[Update: More here, at The New Ledger. I suspect we’ve come to a fork in the road. One way brings us to Agreed Framework III, and the other clears a major obstacle toward intensifying sanctions, and an adult response to a crisis that talks without clear benchmarks and objectives have only exacerbated. Place your own bets.]
Former President Clinton is in Pyongyang to ask for the freedom of Laura Ling and Euna Lee.
As I’ve said before, it hardly matters how Ling and Lee got across the border as far as the policy of our government is concerned. Either way, a detention of this length is unjustified and clearly aimed at gaining some ransom, whether monetary of diplomatic. As such, it should be treated as false imprisonment and therefore, terrorism. Either way, no ransom should be discussed, offered, or paid. And either way, the North Koreans should understand that some particularly painful sanction will be applied with increasing force until Ling and Lee are freed. Predictably, however, things have taken a different turn. So who thinks Clinton is arriving empty-handed? Obviously, there’s much about this mission that’s hidden from us, but there are a few things that we either know or can infer with near certainty:
1. There was a price of admission. The terms of the visit were negotiated with the North Koreans for months, meaning that North Korea didn’t let Clinton in without at least the prospect of a payoff. The converse must also be true:
“The question is going to be how could he go to Pyongyang without some assurance that they would be released,” Snyder said. “For someone at his level to go without a prior assurance of some kind would be to risk a huge loss of face.”
Despite the Administration’s admirable efforts to keep this issue separate from the nuclear diplomacy, the subject will almost certainly come up and probably already has. Both Clinton and the North Koreans are involved in their own intrigues against President Obama, and I wonder why Obama decided to trust Clinton with a venture like this. A man of lower stature and higher integrity would have been far more suitable, which suggests that the North Koreans have already won round one of these negotiations. Indeed, the very fact of negotiating for the freedom of these women means that.
2. Bill Clinton doesn’t take insults directed at his wife’s appearance personally.
3. Reports that Kim Kye Gwan was purged were greatly exaggerated. He was there at the airport to greet Clinton. It’s yet more evidence that the Norh Koreans seek linkage between their hostage-holding and the nuclear negotiations. North Korea tends to send low-ranking officials to greet high-ranking Americans as a particular form of insult (Ralph Cossa thinks Kim Jong Il will have to meet Clinton, but Ralph Cossa is wrong about a lot of things).

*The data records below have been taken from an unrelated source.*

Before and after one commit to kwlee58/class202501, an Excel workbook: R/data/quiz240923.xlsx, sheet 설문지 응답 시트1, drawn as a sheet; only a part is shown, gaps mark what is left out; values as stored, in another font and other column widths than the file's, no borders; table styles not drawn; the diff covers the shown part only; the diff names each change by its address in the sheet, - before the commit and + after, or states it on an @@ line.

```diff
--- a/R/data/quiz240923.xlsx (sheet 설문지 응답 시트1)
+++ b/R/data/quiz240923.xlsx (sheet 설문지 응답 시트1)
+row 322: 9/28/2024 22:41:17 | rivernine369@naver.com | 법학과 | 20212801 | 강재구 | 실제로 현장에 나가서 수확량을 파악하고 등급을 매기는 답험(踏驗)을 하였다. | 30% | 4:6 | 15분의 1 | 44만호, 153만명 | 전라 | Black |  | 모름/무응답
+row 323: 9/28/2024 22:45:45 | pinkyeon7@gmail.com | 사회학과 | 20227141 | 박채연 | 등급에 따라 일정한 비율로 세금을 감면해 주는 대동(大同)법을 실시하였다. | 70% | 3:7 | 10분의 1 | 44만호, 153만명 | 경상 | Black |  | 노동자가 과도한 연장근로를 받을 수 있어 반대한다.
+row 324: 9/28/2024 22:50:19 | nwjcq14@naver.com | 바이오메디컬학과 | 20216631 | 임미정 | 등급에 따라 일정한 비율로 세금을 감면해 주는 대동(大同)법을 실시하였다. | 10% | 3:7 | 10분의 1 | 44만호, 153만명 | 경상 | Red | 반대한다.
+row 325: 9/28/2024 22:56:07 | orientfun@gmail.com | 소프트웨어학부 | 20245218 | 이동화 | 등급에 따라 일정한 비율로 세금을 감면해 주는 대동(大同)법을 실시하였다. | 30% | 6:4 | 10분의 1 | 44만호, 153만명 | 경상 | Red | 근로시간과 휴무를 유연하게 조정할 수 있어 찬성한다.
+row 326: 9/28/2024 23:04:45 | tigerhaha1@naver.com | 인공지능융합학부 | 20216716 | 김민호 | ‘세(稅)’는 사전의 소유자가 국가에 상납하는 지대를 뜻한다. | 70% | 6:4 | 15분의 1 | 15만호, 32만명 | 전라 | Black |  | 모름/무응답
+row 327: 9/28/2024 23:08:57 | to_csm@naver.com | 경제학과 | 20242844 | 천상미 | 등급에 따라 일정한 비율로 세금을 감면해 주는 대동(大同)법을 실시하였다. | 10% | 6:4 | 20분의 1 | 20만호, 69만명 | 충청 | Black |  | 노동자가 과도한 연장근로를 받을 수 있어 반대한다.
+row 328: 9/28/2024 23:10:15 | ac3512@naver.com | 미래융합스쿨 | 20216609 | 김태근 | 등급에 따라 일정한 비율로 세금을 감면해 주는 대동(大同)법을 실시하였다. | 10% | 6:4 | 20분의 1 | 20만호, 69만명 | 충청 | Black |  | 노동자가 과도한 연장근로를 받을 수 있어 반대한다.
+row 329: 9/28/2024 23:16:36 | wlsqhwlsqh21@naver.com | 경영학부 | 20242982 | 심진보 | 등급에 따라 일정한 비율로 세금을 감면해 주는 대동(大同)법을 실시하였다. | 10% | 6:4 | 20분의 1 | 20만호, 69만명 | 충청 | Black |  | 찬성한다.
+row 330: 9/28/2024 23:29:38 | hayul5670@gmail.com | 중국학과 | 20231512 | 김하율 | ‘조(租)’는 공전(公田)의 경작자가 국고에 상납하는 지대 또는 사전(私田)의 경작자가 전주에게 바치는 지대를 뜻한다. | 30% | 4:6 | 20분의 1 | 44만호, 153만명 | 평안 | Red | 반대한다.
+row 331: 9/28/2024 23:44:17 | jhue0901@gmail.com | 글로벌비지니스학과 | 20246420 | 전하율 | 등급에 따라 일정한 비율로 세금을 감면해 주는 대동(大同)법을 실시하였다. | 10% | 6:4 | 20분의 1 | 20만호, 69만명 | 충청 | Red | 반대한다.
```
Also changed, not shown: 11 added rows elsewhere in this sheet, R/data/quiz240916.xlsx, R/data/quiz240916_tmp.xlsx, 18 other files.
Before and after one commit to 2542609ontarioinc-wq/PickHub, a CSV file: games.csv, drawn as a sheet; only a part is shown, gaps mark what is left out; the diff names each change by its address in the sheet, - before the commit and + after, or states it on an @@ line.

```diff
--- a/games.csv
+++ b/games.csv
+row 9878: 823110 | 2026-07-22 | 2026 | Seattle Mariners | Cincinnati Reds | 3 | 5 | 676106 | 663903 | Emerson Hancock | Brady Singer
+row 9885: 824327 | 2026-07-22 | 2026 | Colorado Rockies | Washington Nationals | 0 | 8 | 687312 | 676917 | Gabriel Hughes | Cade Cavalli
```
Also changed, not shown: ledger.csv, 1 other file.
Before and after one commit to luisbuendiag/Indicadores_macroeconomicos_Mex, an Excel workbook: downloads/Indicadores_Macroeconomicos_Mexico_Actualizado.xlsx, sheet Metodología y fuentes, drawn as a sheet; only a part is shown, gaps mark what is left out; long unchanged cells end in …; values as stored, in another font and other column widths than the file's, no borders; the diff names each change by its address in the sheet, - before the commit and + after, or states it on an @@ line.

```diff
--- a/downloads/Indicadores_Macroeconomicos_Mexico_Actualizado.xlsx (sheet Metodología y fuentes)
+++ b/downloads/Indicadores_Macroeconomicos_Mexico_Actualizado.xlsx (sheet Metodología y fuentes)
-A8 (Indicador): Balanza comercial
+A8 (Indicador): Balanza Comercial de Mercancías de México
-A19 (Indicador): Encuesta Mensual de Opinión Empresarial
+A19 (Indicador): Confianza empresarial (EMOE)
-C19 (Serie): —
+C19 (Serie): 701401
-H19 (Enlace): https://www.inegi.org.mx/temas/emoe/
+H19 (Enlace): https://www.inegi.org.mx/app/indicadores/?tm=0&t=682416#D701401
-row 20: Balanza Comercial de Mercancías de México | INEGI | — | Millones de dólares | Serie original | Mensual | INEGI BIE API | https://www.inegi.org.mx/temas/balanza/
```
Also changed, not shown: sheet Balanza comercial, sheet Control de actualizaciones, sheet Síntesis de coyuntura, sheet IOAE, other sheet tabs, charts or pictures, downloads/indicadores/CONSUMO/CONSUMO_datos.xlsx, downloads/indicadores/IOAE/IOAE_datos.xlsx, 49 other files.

In all likelihood, this story will end the way talks with North Korea always do — with North Korea being rewarded its evil acts, and with North Korea no less of a threat to us than when the story began. And because North Korea has learned to profit from ransom, there will be more hostages taken as a result.